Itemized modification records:

= Beginning of Section =

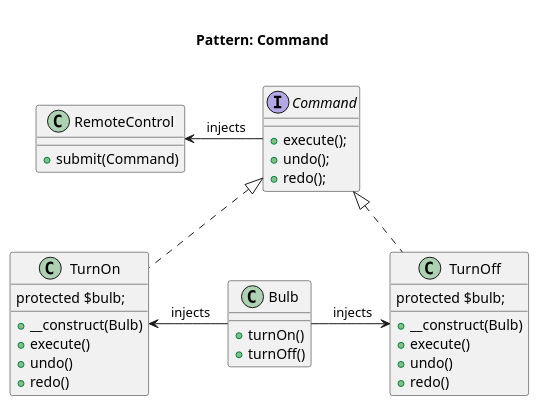
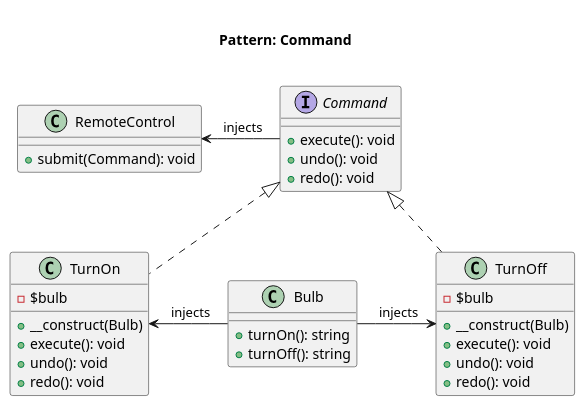
One commit to rosselli/design-patterns-implemented.concepts changed the diagram in patterns/behavioral/command/kamran-ahmed/diagram.pu. Above: the diagram before and after it, drawn with PlantUML. The commit also changed 13 other files, not shown here.

```diff
--- a/patterns/behavioral/command/kamran-ahmed/diagram.pu
+++ b/patterns/behavioral/command/kamran-ahmed/diagram.pu
@@ -1,38 +1,38 @@
 @startuml
     Title <size:20>\nPattern: Command\n
 
     interface Command {
-        + execute();
-        + undo();
-        + redo();
+        + execute(): void
+        + undo(): void
+        + redo(): void
     }
 
     class Bulb {
-        + turnOn()
-        + turnOff()
+        + turnOn(): string
+        + turnOff(): string
     }
 
     class TurnOn implements Command {
-        protected $bulb;
+        - $bulb
         + __construct(Bulb)
-        + execute()
-        + undo()
-        + redo()
+        + execute(): void
+        + undo(): void
+        + redo(): void
     }
 
     class TurnOff implements Command {
-        protected $bulb;
+        - $bulb
         + __construct(Bulb)
-        + execute()
-        + undo()
-        + redo()
+        + execute(): void
+        + undo(): void
+        + redo(): void
     }
 
     class RemoteControl {
-        + submit(Command)
+        + submit(Command): void
     }
 
     Bulb -left-> TurnOn: " injects"
     Bulb -right-> TurnOff: " injects"
     Command -left-> RemoteControl: " injects"
 @enduml
```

= End of Section =

-- TASK INSTRUCTIONS --
Only lines containing the word "implements" should appear in the answer, and every such line from the records above must be there.

-- TASK SOLUTION --
     class TurnOn implements Command {
     class TurnOff implements Command {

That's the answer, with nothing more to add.